Brook Trout Salvelinus fontinalis
This species was found at 29 bioassessment sites, 0 rapid fish bioassessment sites, 43 fisheries assessment sites, and 0 fisheries presence-only assessment sites. In total, it was collected at 66 distinct sites, or 4.8% of the 1382 total sites monitored by the bioassessment program. It is the 61st most commonly collected species.
The Brook Trout was collected in 60 bioassessment sampling sessions and 85 fisheries assessment sessions. It was present in 0 rapid bioassessment sessions and 0 presence-only sessions.
The biological assessment program has collected a total of 2,738 individual Brook Trout specimens, ranking it the #46 most collected fish.

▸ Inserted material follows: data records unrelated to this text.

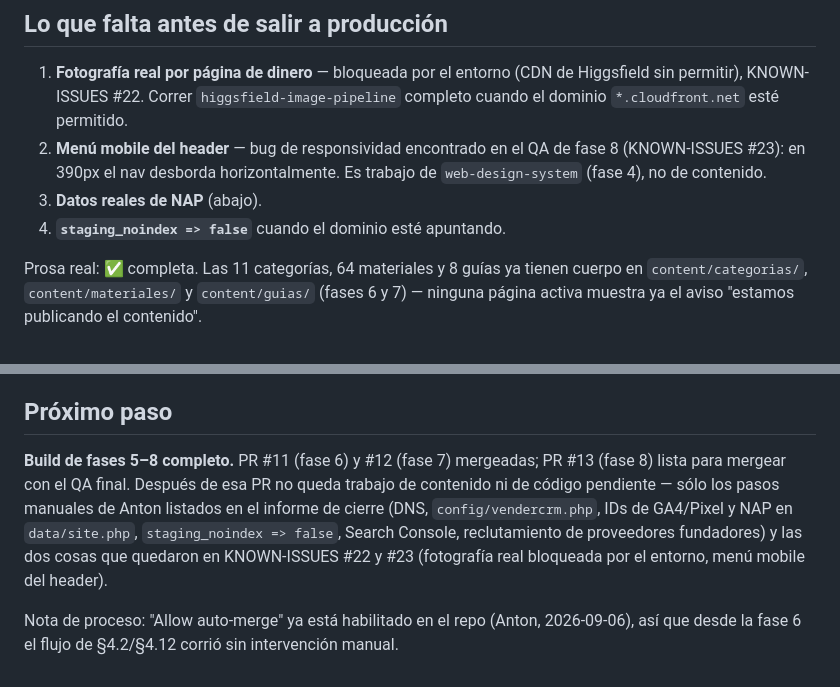
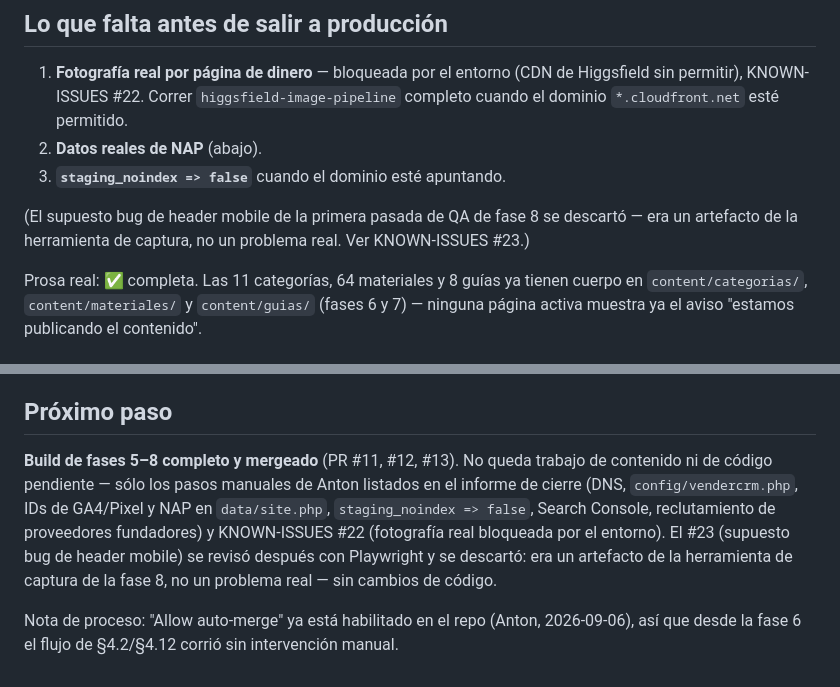
Before and after one commit to antonmarklundcom/materiales, a Markdown page: STATUS.md, 2 parts joined by grey strips. Drawn GitHub-style.

```diff
--- a/STATUS.md
+++ b/STATUS.md
@@ -53,11 +53,11 @@ cierra el build de las fases 5–8)._
 1. **Fotografía real por página de dinero** — bloqueada por el entorno (CDN de Higgsfield
    sin permitir), KNOWN-ISSUES #22. Correr `higgsfield-image-pipeline` completo cuando el
    dominio `*.cloudfront.net` esté permitido.
-2. **Menú mobile del header** — bug de responsividad encontrado en el QA de fase 8
-   (KNOWN-ISSUES #23): en 390px el nav desborda horizontalmente. Es trabajo de
-   `web-design-system` (fase 4), no de contenido.
-3. **Datos reales de NAP** (abajo).
-4. **`staging_noindex => false`** cuando el dominio esté apuntando.
+2. **Datos reales de NAP** (abajo).
+3. **`staging_noindex => false`** cuando el dominio esté apuntando.
+
+(El supuesto bug de header mobile de la primera pasada de QA de fase 8 se descartó — era un
+artefacto de la herramienta de captura, no un problema real. Ver KNOWN-ISSUES #23.)
 
 Prosa real: ✅ completa. Las 11 categorías, 64 materiales y 8 guías ya tienen cuerpo en
 `content/categorias/`, `content/materiales/` y `content/guias/` (fases 6 y 7) — ninguna
@@ -101,12 +101,13 @@ php -S 127.0.0.1:8080 -t public_html tools/router-cli.php
 
 ## Próximo paso
 
-**Build de fases 5–8 completo.** PR #11 (fase 6) y #12 (fase 7) mergeadas; PR #13 (fase 8)
-lista para mergear con el QA final. Después de esa PR no queda trabajo de contenido ni de
-código pendiente — sólo los pasos manuales de Anton listados en el informe de cierre (DNS,
-`config/vendercrm.php`, IDs de GA4/Pixel y NAP en `data/site.php`, `staging_noindex => false`,
-Search Console, reclutamiento de proveedores fundadores) y las dos cosas que quedaron en
-KNOWN-ISSUES #22 y #23 (fotografía real bloqueada por el entorno, menú mobile del header).
+**Build de fases 5–8 completo y mergeado** (PR #11, #12, #13). No queda trabajo de contenido
+ni de código pendiente — sólo los pasos manuales de Anton listados en el informe de cierre
+(DNS, `config/vendercrm.php`, IDs de GA4/Pixel y NAP en `data/site.php`, `staging_noindex =>
+false`, Search Console, reclutamiento de proveedores fundadores) y KNOWN-ISSUES #22
+(fotografía real bloqueada por el entorno). El #23 (supuesto bug de header mobile) se revisó
+después con Playwright y se descartó: era un artefacto de la herramienta de captura de la
+fase 8, no un problema real — sin cambios de código.
 
 Nota de proceso: "Allow auto-merge" ya está habilitado en el repo (Anton, 2026-09-06), así que
 desde la fase 6 el flujo de §4.2/§4.12 corrió sin intervención manual.
```
Also changed, not shown: KNOWN-ISSUES.md (+12 -9 lines), plan.md (+10 -4 lines).
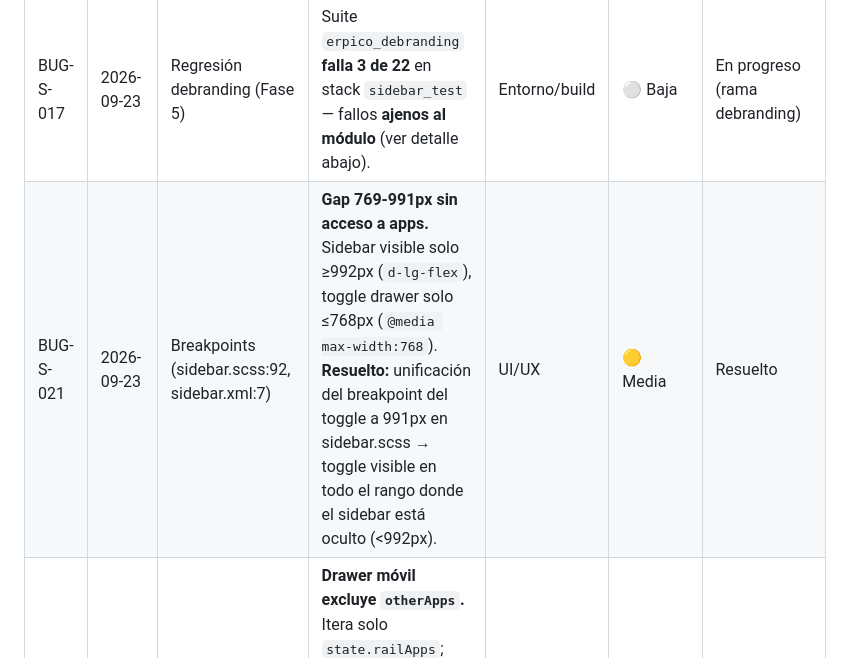
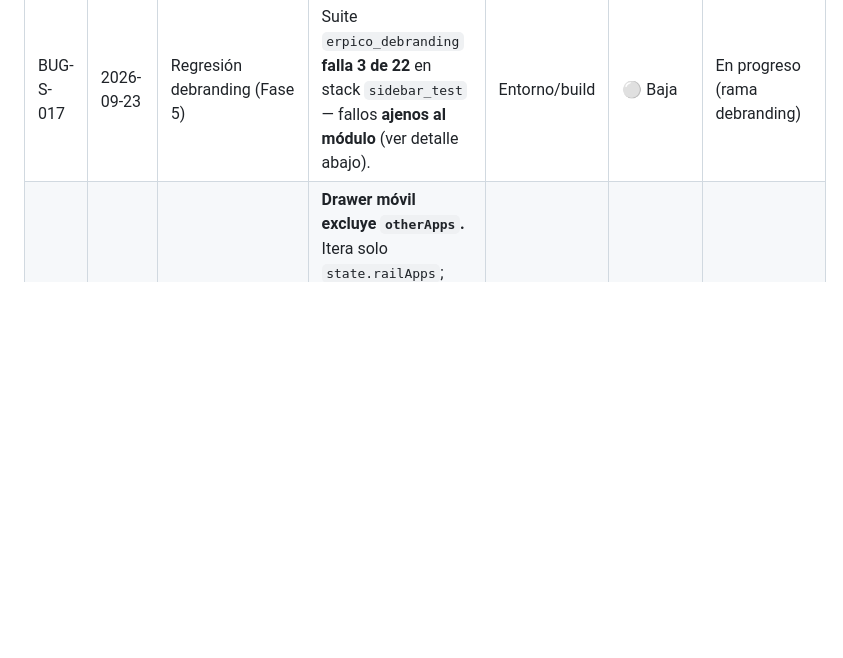
Before and after one commit to Vankisito/Branding_web_sidebar, a Markdown page: specs/Bugs.md, the part around the change. GitHub-like rendering; blank space fills up the shorter version.

Commit message:
fix: BUG-S-021 mover de Abiertos a Resueltos

```diff
--- a/specs/Bugs.md
+++ b/specs/Bugs.md
@@ -33,7 +33,6 @@ obvios, añadir un bloque en *Detalle de bugs abiertos*. Al resolverlo, moverlo
 | ID | Fecha | Vista / Origen | Descripción | Tipo | Prioridad | Estado |
 |----|-------|----------------|-------------|------|-----------|--------|
 | BUG-S-017 | 2026-09-23 | Regresión debranding (Fase 5) | Suite `erpico_debranding` **falla 3 de 22** en stack `sidebar_test` — fallos **ajenos al módulo** (ver detalle abajo). | Entorno/build | ⚪ Baja | En progreso (rama debranding) |
-| BUG-S-021 | 2026-09-23 | Breakpoints (sidebar.scss:92, sidebar.xml:7) | **Gap 769-991px sin acceso a apps.** Sidebar visible solo ≥992px (`d-lg-flex`), toggle drawer solo ≤768px (`@media max-width:768`). **Resuelto:** unificación del breakpoint del toggle a 991px en sidebar.scss → toggle visible en todo el rango donde el sidebar está oculto (<992px). | UI/UX | 🟡 Media | Resuelto |
 | BUG-S-022 | 2026-09-23 | Drawer móvil (sidebar.xml:144) | **Drawer móvil excluye `otherApps`.** Itera solo `state.railApps`; apps sin icono brand (ej. mass_mailing "Email Marketing", "Apps") caen en `otherApps` y quedan accesibles solo desde el panel "Todas las aplicaciones" (desktop). En móvil no hay panel all-apps → estas apps no navegables. | UI/UX | ⚪ Baja | Abierto |
 | BUG-S-020 | 2026-09-23 | Test infra (cdp_layout.js / cdp_smoke.js) | **Falso negativo de layout por viewport por defecto.** `cdp_layout.js` y `cdp_smoke.js` no llaman `page.setViewport` → Puppeteer usa 800×600. Sidebar (`d-lg-flex`, oculto <992px) → `display:none`. Informe decía "Sidebar oculto a 1024px — d-lg-flex no aplica" (falso: era 800px). Con viewport real 1024: sidebar visible, 60px, R2 OK. `cdp_smoke.js` cuenta `.o_erpico_rail_btn` con `$$` (DOM, no visibilidad) → riesgo falso positivo en visibilidad. | QA/test | 🟡 Media | Abierto (herramienta) |
 
```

Brook Trout are easily recognized and distinguished from other trout by vivid white lines on the front or leading edge of the lower fins, and the top portion or back is covered with light wormy streaks or mottlings on a darker background called vermiculations. The dorsal fin has ten rays and is also strongly mottled. The vomer is trough-shaped, with the teeth restricted to the front portion. Brook trout feel soft to the touch because of the very small scales that cover the whole body. About 230 scales are along the lateral line, and they are more deeply embedded than other trout in the genus Salmo.